And now, in the hope of a blessing from him, I shall pass on to someone else.
De Vitis Patrum, Book IX, By Theodoretus, bishop of Cyrus, Translated into Latin by Gentianus Hervetus
“Religious History” of Theodoret, bishop of Cyrrhus(P.G., LXXXII- 83, Chapter XIX,1283-1496)St Paulinus Bishop of Nola, the Merciful, O Lord, most rich, soften our hearts …
Troparion St Paulinus the Merciful the Bishop of Nola— Tone 8
By endurance you gained your reward, venerable Father; you persevered in prayer unceasingly; you loved the poor and provided for them in all things. Blessed Paulinus of Nola, intercede with Christ God that our souls may be saved.
At the Aposticha, In Tone VIII:
Stichos: Precious in the sight of the Lord is the death of His saints.
O Hierarch Paulinus, * having received from God great power, * by thy prayer thou dost expel the attacks of multitudes of evil spirits, * from all those who in faith have recourse unto thee.
Irmos: There is none holy as Thou, * O Lord my God
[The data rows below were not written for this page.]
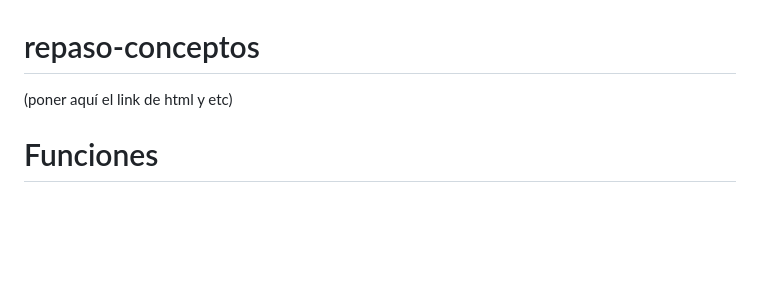
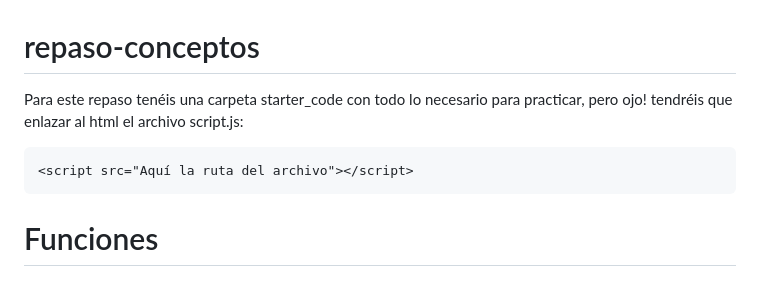
Before and after one commit to AlmaCRH/repaso-conceptos, a Markdown page: README.md, the part around the change. GitHub-like rendering; blank space fills up the shorter version.

Commit message:
Link js a html

````diff
--- a/README.md
+++ b/README.md
@@ -1,5 +1,10 @@
 # repaso-conceptos
-(poner aquí el link de html y etc)
+Para este repaso tenéis una carpeta starter_code con todo lo necesario para practicar, pero ojo! tendréis que enlazar al html el archivo script.js:
+```
+<script src="Aquí la ruta del archivo"></script>
+```
+
+
 # Funciones
 
 ## ¿Qué es una función?
````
The sepulchre, wherein lieth thy precious body, likened unto a Godly paradise, sheds forth fragrant aromas filling the faithful with a sweet fragrance, O most glorious and all-honored Hierarch Paulinus.